Carlon explained that as he dragged the suitcases around with the mics inside, the sound became distorted, “like distorted memories or how memories get distorted when you reopen them,” He said. “Or even conflated a bit.” Because Wand was composing live as the work was being filmed, Carlon felt like he was also a musician because when he maneuvers the suitcases about it activates, creates and reshapes the sound. Wand used an electronic synthesizer to compose the sound created by this process.

During the film Carlon is seen tethered to an old suitcase and numerous others lying about. We all can relate to lugging a heavy suitcase through a train station or an airport, but this film takes on another item that we universally share – the carrying of family or other life baggage that brings stress into our lives. We see Carlon’s burden increase as he pulls eleven suitcase around the station’s ticketing area. He crawls and walks on his hands through a web of the ties to the baggage he bears and periodically investigates the contents of a certain piece of luggage. What inside these memories need dealing with, settling, or letting go of?

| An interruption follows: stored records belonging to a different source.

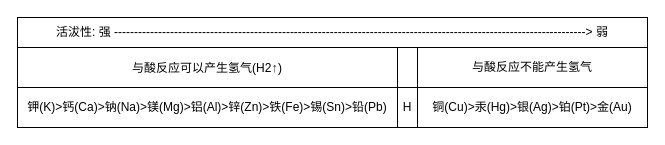
Before: 化学元素.drawio in fengsh998/pics, a draw.io diagram. Source tidied: cells renumbered, new cells numbered last; positions are measured from the earlier drawing's top-left corner, leaving out a move shared by most shapes. Both pictures are drawn from the tidied source at 100%, with x=0, y=0 at pixel (17, 17).
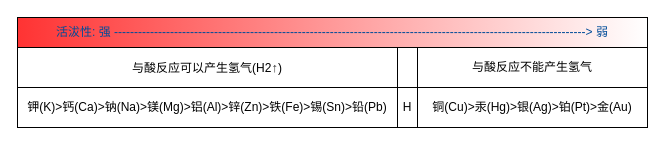
Above is the later version.

Commit message (it also covers changes not shown here):
更新化学元素.drawio

The edit, as a diff of the source:
```diff
@@
 <mxGraphModel>
   <root>
     <mxCell id="0" />
     <mxCell id="1" parent="0" />
     <mxCell id="2" value="钾(K)&amp;gt;钙(Ca)&amp;gt;钠(Na)&amp;gt;镁(Mg)&amp;gt;铝(Al)&amp;gt;锌(Zn)&amp;gt;铁(Fe)&amp;gt;锡(Sn)&amp;gt;铅(Pb)" style="rounded=0;whiteSpace=wrap;html=1;" parent="1" vertex="1">
       <mxGeometry y="70" width="380" height="40" as="geometry" />
     </mxCell>
     <mxCell id="3" value="H" style="rounded=0;whiteSpace=wrap;html=1;" parent="1" vertex="1">
       <mxGeometry x="380" y="70" width="20" height="40" as="geometry" />
     </mxCell>
     <mxCell id="4" value="铜(Cu)&amp;gt;汞(Hg)&amp;gt;银(Ag)&amp;gt;铂(Pt)&amp;gt;金(Au)" style="rounded=0;whiteSpace=wrap;html=1;" parent="1" vertex="1">
       <mxGeometry x="400" y="70" width="230" height="40" as="geometry" />
     </mxCell>
     <mxCell id="5" value="与酸反应可以产生氢气(H2&lt;span style=&quot;text-align: start; caret-color: rgb(51, 51, 51); color: rgb(51, 51, 51); font-family: Arial, sans-serif; font-size: 13px; background-color: rgb(255, 255, 255);&quot;&gt;↑&lt;/span&gt;)" style="rounded=0;whiteSpace=wrap;html=1;" parent="1" vertex="1">
       <mxGeometry y="30" width="380" height="40" as="geometry" />
     </mxCell>
     <mxCell id="6" value="与酸反应不能产生氢气" style="rounded=0;whiteSpace=wrap;html=1;" parent="1" vertex="1">
       <mxGeometry x="400" y="30" width="230" height="40" as="geometry" />
     </mxCell>
-    <mxCell id="7" value="活沷性: 强 ----------------------------------------------------------------------------------------------------------------------&amp;gt; 弱" style="rounded=0;whiteSpace=wrap;html=1;" parent="1" vertex="1">
+    <mxCell id="7" value="活沷性: 强 ----------------------------------------------------------------------------------------------------------------------&amp;gt; 弱" style="rounded=0;whiteSpace=wrap;html=1;gradientColor=#FF3333;gradientDirection=west;fontColor=#004C99;" parent="1" vertex="1">
       <mxGeometry width="630" height="30" as="geometry" />
     </mxCell>
   </root>
 </mxGraphModel>
```
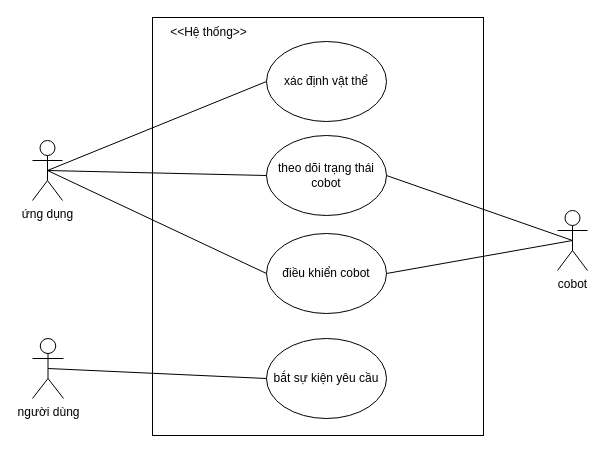
Above: page "Page-1" (1 of 8) of user_diagram.drawio in LTDat-HustK65/GP_main_system (draw.io), before the change. Source tidied: cells renumbered, new cells numbered last; positions are measured from the earlier drawing's top-left corner, leaving out a move shared by most shapes. Both pictures are drawn from the tidied source at 100%, with x=0, y=0 at pixel (32, 17).
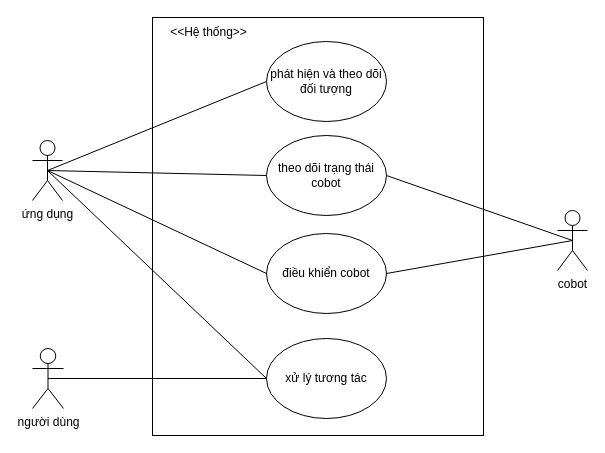
After the change.

What changed in the source:
```diff
@@
 <mxGraphModel>
   <root>
     <mxCell id="0" />
     <mxCell id="1" parent="0" />
     <mxCell id="2" value="người dùng" style="shape=umlActor;verticalLabelPosition=bottom;verticalAlign=top;html=1;outlineConnect=0;" parent="1" vertex="1">
-      <mxGeometry y="321" width="31" height="60" as="geometry" />
+      <mxGeometry y="331" width="31" height="60" as="geometry" />
     </mxCell>
     <mxCell id="3" style="rounded=0;whiteSpace=wrap;html=1;align=center;" parent="1" vertex="1">
       <mxGeometry x="120" width="331" height="418" as="geometry" />
     </mxCell>
     <mxCell id="4" value="&amp;lt;&amp;lt;Hệ thống&amp;gt;&amp;gt;" style="text;html=1;align=center;verticalAlign=middle;whiteSpace=wrap;rounded=0;" parent="1" vertex="1">
       <mxGeometry x="120" width="113" height="30" as="geometry" />
     </mxCell>
     <mxCell id="5" value="ứng dụng" style="shape=umlActor;verticalLabelPosition=bottom;verticalAlign=top;html=1;outlineConnect=0;" parent="1" vertex="1">
       <mxGeometry y="123" width="30" height="60" as="geometry" />
     </mxCell>
     <mxCell id="6" value="điều khiển cobot" style="ellipse;whiteSpace=wrap;html=1;" parent="1" vertex="1">
       <mxGeometry x="234" y="216" width="120" height="80" as="geometry" />
     </mxCell>
     <mxCell id="7" value="cobot" style="shape=umlActor;verticalLabelPosition=bottom;verticalAlign=top;html=1;outlineConnect=0;" parent="1" vertex="1">
       <mxGeometry x="525" y="193" width="30" height="60" as="geometry" />
     </mxCell>
-    <mxCell id="8" value="bắt sự kiện yêu cầu" style="ellipse;whiteSpace=wrap;html=1;" parent="1" vertex="1">
+    <mxCell id="8" value="xử lý tương tác" style="ellipse;whiteSpace=wrap;html=1;" parent="1" vertex="1">
       <mxGeometry x="234" y="321" width="120" height="80" as="geometry" />
     </mxCell>
     <mxCell id="9" style="endArrow=none;html=1;rounded=0;entryX=0;entryY=0.5;entryDx=0;entryDy=0;exitX=0.5;exitY=0.5;exitDx=0;exitDy=0;exitPerimeter=0;" parent="1" edge="1" source="2" target="8">
       <mxGeometry relative="1" as="geometry" />
     </mxCell>
     <mxCell id="10" style="endArrow=none;html=1;rounded=0;entryX=0.5;entryY=0.5;entryDx=0;entryDy=0;entryPerimeter=0;exitX=1;exitY=0.5;exitDx=0;exitDy=0;" parent="1" edge="1" source="6" target="7">
       <mxGeometry relative="1" as="geometry" />
     </mxCell>
     <mxCell id="11" style="endArrow=none;html=1;rounded=0;exitX=0.5;exitY=0.5;exitDx=0;exitDy=0;exitPerimeter=0;entryX=0;entryY=0.5;entryDx=0;entryDy=0;" parent="1" edge="1" source="5" target="6">
       <mxGeometry relative="1" as="geometry" />
     </mxCell>
     <mxCell id="12" value="theo dõi trạng thái cobot" style="ellipse;whiteSpace=wrap;html=1;" parent="1" vertex="1">
       <mxGeometry x="234" y="118" width="120" height="80" as="geometry" />
     </mxCell>
     <mxCell id="13" style="endArrow=none;html=1;rounded=0;exitX=0.5;exitY=0.5;exitDx=0;exitDy=0;exitPerimeter=0;entryX=0;entryY=0.5;entryDx=0;entryDy=0;" parent="1" edge="1" source="5" target="12">
       <mxGeometry relative="1" as="geometry" />
     </mxCell>
     <mxCell id="14" style="endArrow=none;html=1;rounded=0;entryX=1;entryY=0.5;entryDx=0;entryDy=0;exitX=0.5;exitY=0.5;exitDx=0;exitDy=0;exitPerimeter=0;" parent="1" edge="1" source="7" target="12">
       <mxGeometry relative="1" as="geometry" />
     </mxCell>
-    <mxCell id="15" value="xác định vật thể" style="ellipse;whiteSpace=wrap;html=1;" parent="1" vertex="1">
+    <mxCell id="15" value="phát hiện và theo dõi đối tượng" style="ellipse;whiteSpace=wrap;html=1;" parent="1" vertex="1">
       <mxGeometry x="234" y="24" width="120" height="80" as="geometry" />
     </mxCell>
     <mxCell id="16" style="endArrow=none;html=1;rounded=0;exitX=0.5;exitY=0.5;exitDx=0;exitDy=0;exitPerimeter=0;entryX=0;entryY=0.5;entryDx=0;entryDy=0;" parent="1" edge="1" source="5" target="15">
       <mxGeometry relative="1" as="geometry" />
     </mxCell>
+    <mxCell id="17" style="endArrow=none;html=1;rounded=0;exitX=0.5;exitY=0.5;exitDx=0;exitDy=0;exitPerimeter=0;entryX=0;entryY=0.5;entryDx=0;entryDy=0;" parent="1" edge="1" source="5" target="8">
+      <mxGeometry relative="1" as="geometry" />
+    </mxCell>
   </root>
 </mxGraphModel>
```
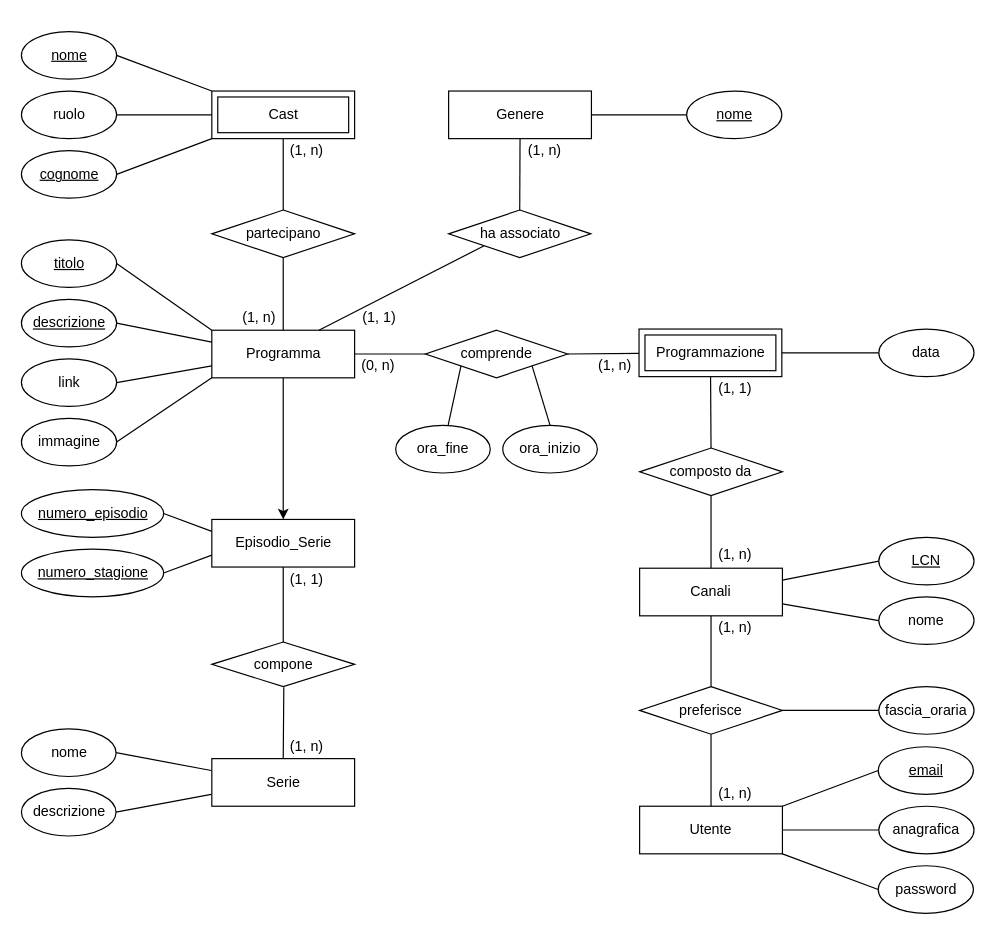
Before: Diagramma ER.drawio in Timat-Piderma/progetto-DB, a draw.io diagram. Source tidied: cells renumbered, new cells numbered last; positions are measured from the earlier drawing's top-left corner, leaving out a move shared by most shapes. Both pictures are drawn from the tidied source at 119%, with x=0, y=0 at pixel (20, 31).
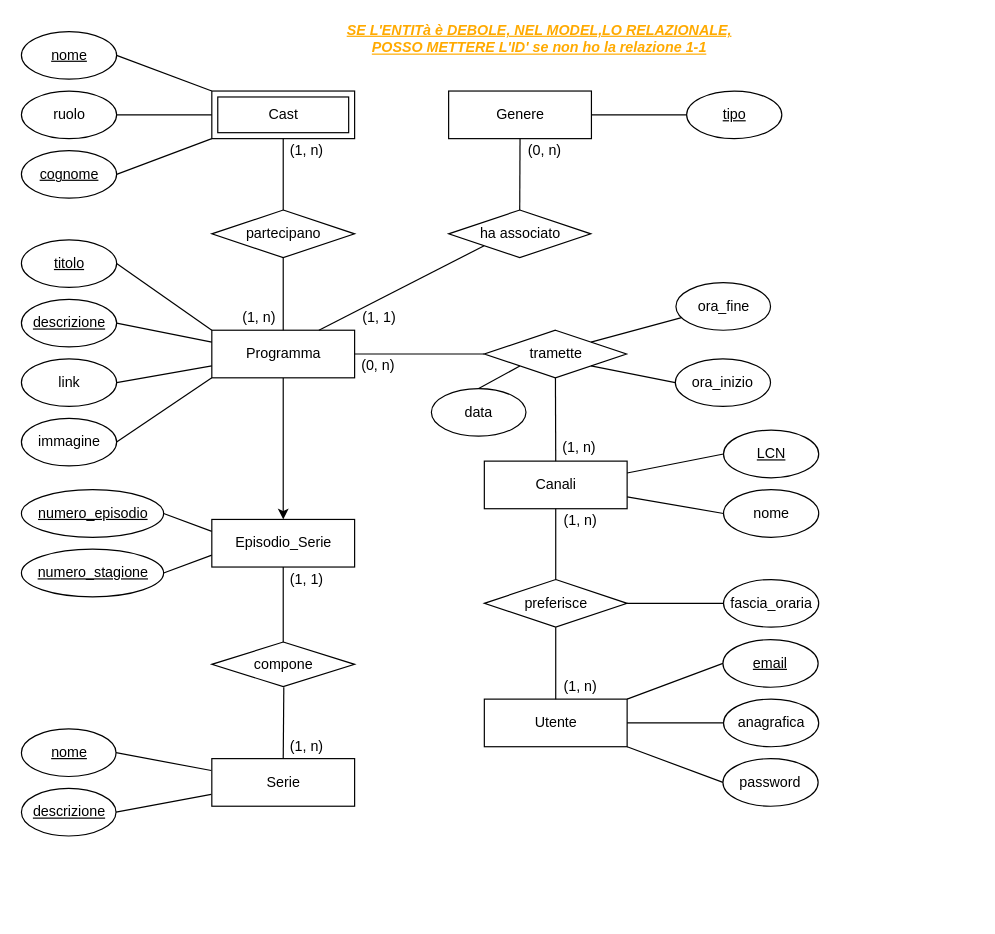
The same diagram, later.

Change to the diagram source:
```diff
@@
-    <mxCell id="2" style="endArrow=none;html=1;rounded=0;entryX=0.5;entryY=0;entryDx=0;entryDy=0;" parent="1" edge="1" source="51" target="4">
-      <mxGeometry relative="1" as="geometry" />
-    </mxCell>
     <mxCell id="3" value="Canali" style="rounded=0;whiteSpace=wrap;html=1;" parent="1" vertex="1">
-      <mxGeometry x="520" y="451" width="120" height="40" as="geometry" />
+      <mxGeometry x="389.5" y="361" width="120" height="40" as="geometry" />
     </mxCell>
-    <mxCell id="4" value="composto da" style="shape=rhombus;perimeter=rhombusPerimeter;whiteSpace=wrap;html=1;align=center;" parent="1" vertex="1">
-      <mxGeometry x="520" y="350" width="120" height="40" as="geometry" />
-    </mxCell>
@@
-    <mxCell id="8" value="comprende" style="shape=rhombus;perimeter=rhombusPerimeter;whiteSpace=wrap;html=1;align=center;" parent="1" vertex="1">
-      <mxGeometry x="340" y="251" width="119.5" height="40" as="geometry" />
+    <mxCell id="8" value="tramette" style="shape=rhombus;perimeter=rhombusPerimeter;whiteSpace=wrap;html=1;align=center;" parent="1" vertex="1">
+      <mxGeometry x="389.5" y="251" width="119.5" height="40" as="geometry" />
     </mxCell>
@@
     <mxCell id="13" style="edgeStyle=orthogonalEdgeStyle;rounded=0;orthogonalLoop=1;jettySize=auto;html=1;" parent="1" edge="1">
       <mxGeometry relative="1" as="geometry">
-        <mxPoint x="1080.5" y="477" as="targetPoint" />
+        <mxPoint x="1021" y="477" as="targetPoint" />
       </mxGeometry>
     </mxCell>
     <mxCell id="14" value="Utente" style="whiteSpace=wrap;html=1;align=center;" parent="1" vertex="1">
-      <mxGeometry x="520" y="651" width="120" height="40" as="geometry" />
+      <mxGeometry x="389.5" y="561" width="120" height="40" as="geometry" />
     </mxCell>
@@
     <mxCell id="16" value="LCN" style="ellipse;whiteSpace=wrap;html=1;align=center;fontStyle=4;" parent="1" vertex="1">
-      <mxGeometry x="721" y="425" width="80" height="40" as="geometry" />
+      <mxGeometry x="590.5" y="335" width="80" height="40" as="geometry" />
     </mxCell>
-    <mxCell id="17" value="ora_inizio" style="ellipse;whiteSpace=wrap;html=1;align=center;" parent="1" vertex="1">
-      <mxGeometry x="405" y="331" width="79.5" height="40" as="geometry" />
+    <mxCell id="17" value="data" style="ellipse;whiteSpace=wrap;html=1;align=center;" parent="1" vertex="1">
+      <mxGeometry x="345" y="300" width="79.5" height="40" as="geometry" />
     </mxCell>
-    <mxCell id="18" value="descrizione" style="ellipse;whiteSpace=wrap;html=1;align=center;" parent="1" vertex="1">
+    <mxCell id="18" value="&lt;u&gt;descrizione&lt;/u&gt;" style="ellipse;whiteSpace=wrap;html=1;align=center;" parent="1" vertex="1">
       <mxGeometry x="0.5" y="636" width="79.5" height="40" as="geometry" />
     </mxCell>
-    <mxCell id="19" value="nome" style="ellipse;whiteSpace=wrap;html=1;align=center;" parent="1" vertex="1">
+    <mxCell id="19" value="&lt;u&gt;nome&lt;/u&gt;" style="ellipse;whiteSpace=wrap;html=1;align=center;" parent="1" vertex="1">
       <mxGeometry x="0.5" y="586" width="79.5" height="40" as="geometry" />
     </mxCell>
@@
     <mxCell id="23" value="email" style="ellipse;whiteSpace=wrap;html=1;align=center;fontStyle=4;" parent="1" vertex="1">
-      <mxGeometry x="720.5" y="601" width="80" height="40" as="geometry" />
+      <mxGeometry x="590" y="511" width="80" height="40" as="geometry" />
     </mxCell>
     <mxCell id="24" value="anagrafica" style="ellipse;whiteSpace=wrap;html=1;align=center;" parent="1" vertex="1">
-      <mxGeometry x="721" y="651" width="80" height="40" as="geometry" />
+      <mxGeometry x="590.5" y="561" width="80" height="40" as="geometry" />
     </mxCell>
     <mxCell id="25" value="password" style="ellipse;whiteSpace=wrap;html=1;align=center;" parent="1" vertex="1">
-      <mxGeometry x="720.5" y="701" width="80" height="40" as="geometry" />
+      <mxGeometry x="590" y="611" width="80" height="40" as="geometry" />
     </mxCell>
     <mxCell id="26" value="nome" style="ellipse;whiteSpace=wrap;html=1;align=center;" parent="1" vertex="1">
-      <mxGeometry x="721" y="475" width="80" height="40" as="geometry" />
+      <mxGeometry x="590.5" y="385" width="80" height="40" as="geometry" />
     </mxCell>
@@
-    <mxCell id="45" style="endArrow=none;html=1;rounded=0;entryX=0.5;entryY=0;entryDx=0;entryDy=0;exitX=1;exitY=1;exitDx=0;exitDy=0;" parent="1" edge="1" source="8" target="17">
+    <mxCell id="45" style="endArrow=none;html=1;rounded=0;entryX=0.5;entryY=0;entryDx=0;entryDy=0;exitX=0;exitY=1;exitDx=0;exitDy=0;" parent="1" edge="1" source="8" target="17">
       <mxGeometry relative="1" as="geometry" />
     </mxCell>
@@
-    <mxCell id="50" style="endArrow=none;html=1;rounded=0;exitX=0.5;exitY=0;exitDx=0;exitDy=0;entryX=0.5;entryY=1;entryDx=0;entryDy=0;" parent="1" edge="1" source="3" target="4">
-      <mxGeometry relative="1" as="geometry" />
-    </mxCell>
-    <mxCell id="51" value="Programmazione" style="shape=ext;margin=3;double=1;whiteSpace=wrap;html=1;align=center;fontFamily=Helvetica;fontSize=12;fontColor=default;strokeColor=default;fillColor=default;" parent="1" vertex="1">
-      <mxGeometry x="519.5" y="250" width="120" height="40" as="geometry" />
-    </mxCell>
-    <mxCell id="52" style="endArrow=none;html=1;rounded=0;exitX=1;exitY=0.5;exitDx=0;exitDy=0;" parent="1" edge="1" source="8" target="51">
+    <mxCell id="52" style="endArrow=none;html=1;rounded=0;exitX=0.5;exitY=1;exitDx=0;exitDy=0;entryX=0.5;entryY=0;entryDx=0;entryDy=0;" parent="1" edge="1" source="8" target="3">
       <mxGeometry relative="1" as="geometry" />
     </mxCell>
     <mxCell id="53" value="preferisce" style="shape=rhombus;perimeter=rhombusPerimeter;whiteSpace=wrap;html=1;align=center;" parent="1" vertex="1">
-      <mxGeometry x="520" y="550.5" width="120" height="40" as="geometry" />
+      <mxGeometry x="389.5" y="460.5" width="120" height="40" as="geometry" />
     </mxCell>
@@
     <mxCell id="60" value="ora_fine" style="ellipse;whiteSpace=wrap;html=1;align=center;" parent="1" vertex="1">
-      <mxGeometry x="315" y="331" width="79.5" height="40" as="geometry" />
+      <mxGeometry x="550.5" y="211" width="79.5" height="40" as="geometry" />
     </mxCell>
-    <mxCell id="61" style="endArrow=none;html=1;rounded=0;exitX=0;exitY=1;exitDx=0;exitDy=0;" parent="1" edge="1" source="8" target="60">
+    <mxCell id="61" style="endArrow=none;html=1;rounded=0;exitX=1;exitY=0;exitDx=0;exitDy=0;" parent="1" edge="1" source="8" target="60">
       <mxGeometry relative="1" as="geometry" />
     </mxCell>
@@
-    <mxCell id="67" value="nome" style="ellipse;whiteSpace=wrap;html=1;align=center;fontStyle=4;" parent="1" vertex="1">
+    <mxCell id="67" value="tipo" style="ellipse;whiteSpace=wrap;html=1;align=center;fontStyle=4;" parent="1" vertex="1">
       <mxGeometry x="559.5" y="50" width="80" height="40" as="geometry" />
     </mxCell>
@@
     <mxCell id="69" value="fascia_oraria" style="ellipse;whiteSpace=wrap;html=1;align=center;" parent="1" vertex="1">
-      <mxGeometry x="721" y="550.5" width="80" height="40" as="geometry" />
+      <mxGeometry x="590.5" y="460.5" width="80" height="40" as="geometry" />
     </mxCell>
@@
-    <mxCell id="71" value="data" style="ellipse;whiteSpace=wrap;html=1;align=center;" parent="1" vertex="1">
-      <mxGeometry x="721" y="250" width="80" height="40" as="geometry" />
+    <mxCell id="71" value="ora_inizio" style="ellipse;whiteSpace=wrap;html=1;align=center;" parent="1" vertex="1">
+      <mxGeometry x="550" y="275" width="80" height="40" as="geometry" />
     </mxCell>
-    <mxCell id="72" style="endArrow=none;html=1;rounded=0;entryX=0;entryY=0.5;entryDx=0;entryDy=0;exitX=1;exitY=0.5;exitDx=0;exitDy=0;" parent="1" edge="1" source="51" target="71">
+    <mxCell id="72" style="endArrow=none;html=1;rounded=0;entryX=0;entryY=0.5;entryDx=0;entryDy=0;exitX=1;exitY=1;exitDx=0;exitDy=0;" parent="1" edge="1" source="8" target="71">
       <mxGeometry relative="1" as="geometry" />
     </mxCell>
@@
-    <mxCell id="78" value="(1, n)" style="text;html=1;align=center;verticalAlign=middle;strokeColor=none;fillColor=none;" parent="1" vertex="1">
+    <mxCell id="78" value="(0, n)" style="text;html=1;align=center;verticalAlign=middle;strokeColor=none;fillColor=none;" parent="1" vertex="1">
       <mxGeometry x="419.5" y="90" width="40" height="20" as="geometry" />
     </mxCell>
@@
-    <mxCell id="80" value="(1, n)" style="text;html=1;align=center;verticalAlign=middle;strokeColor=none;fillColor=none;" parent="1" vertex="1">
-      <mxGeometry x="479" y="271" width="40" height="20" as="geometry" />
-    </mxCell>
-    <mxCell id="81" value="(1, 1)" style="text;html=1;align=center;verticalAlign=middle;strokeColor=none;fillColor=none;" parent="1" vertex="1">
-      <mxGeometry x="579.5" y="290" width="40" height="20" as="geometry" />
-    </mxCell>
     <mxCell id="82" value="(1, n)" style="text;html=1;align=center;verticalAlign=middle;strokeColor=none;fillColor=none;" parent="1" vertex="1">
-      <mxGeometry x="579.5" y="430" width="40" height="20" as="geometry" />
+      <mxGeometry x="449" y="340" width="40" height="20" as="geometry" />
     </mxCell>
     <mxCell id="83" value="(1, n)" style="text;html=1;align=center;verticalAlign=middle;strokeColor=none;fillColor=none;" parent="1" vertex="1">
-      <mxGeometry x="580" y="491" width="40" height="20" as="geometry" />
+      <mxGeometry x="449.5" y="401" width="40" height="20" as="geometry" />
     </mxCell>
     <mxCell id="84" value="(1, n)" style="text;html=1;align=center;verticalAlign=middle;strokeColor=none;fillColor=none;" parent="1" vertex="1">
-      <mxGeometry x="580" y="631" width="40" height="20" as="geometry" />
+      <mxGeometry x="449.5" y="541" width="40" height="20" as="geometry" />
     </mxCell>
+    <mxCell id="85" value="&lt;font color=&quot;#ffaa00&quot;&gt;&lt;b&gt;&lt;i&gt;&lt;u&gt;SE L'ENTITà è DEBOLE, NEL MODEL,LO RELAZIONALE, POSSO METTERE L'ID' se non ho la relazione 1-1&lt;/u&gt;&lt;/i&gt;&lt;/b&gt;&lt;/font&gt;" style="text;html=1;strokeColor=none;fillColor=none;align=center;verticalAlign=middle;whiteSpace=wrap;rounded=0;" parent="1" vertex="1">
+      <mxGeometry x="260.5" y="-9" width="350" height="30" as="geometry" />
+    </mxCell>
```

Jay Carlon in BAGGAGE - Photo by Fara Sosa

Jay Carlon in BAGGAGE – Photo by Fara Sosa

The final scene in BAGGAGE is extremely moving. The music that he creates by running his hands over the contact microphone attached to his chest sings out the emotions that Carlon is experiencing as he moves across the space and the suitcases are carried away one by one – slowly letting go of one piece of self at a time.  Carlon slowly settles to the station’s dark red ceramic floor and lies in a bright pool of natural sunlight. There we witness the painful joy of letting go quietly move across his face.  Knowing of his brother’s passing, it was difficult not to think that he was also saying goodbye to his eldest sibling who has passed on to whatever realm awaits.

BAGGAGE is a film by Jay Carlon with music composed and performed by Alex Wand. Technical Director and Editor was Ernie Mondaca; Director of Photography and Color was Oleg Tcherkas; Production Sound Mixer was Cristian Valencia; Production Assistants were Dora Ramos and Geovanny Pulido; Camera Operators were Dylan Martz, Fernando Rosales, and Paula Crichton; Gaffer was Damon Nash White; Intro Voiceover was Annielille Gavino; and Production and Creative Support were Dorothy Dubrule and Brian Sea. The interview with Lolita Carlon and her sons by Professor of Ethnic Studies, Grace I. Yen, occurred at the Loonanon Pioneers Fiesta in 2013. It is part of the Re/collecting Project Archive, special collections and archives California Polytechnic State University San Luis Obispo.

To watch BAGGAGE, click HERE.

To visit the Carlon website, click HERE.

To learn more about Metro Art, click HERE.

To visit the Pieter Performance Space website, click HERE.

Written by Jeff Slayton for LA Dance Chronicle.

Featured image: Filming of Jay Carlon’s BAGGAGE – Photo by Fara Sosa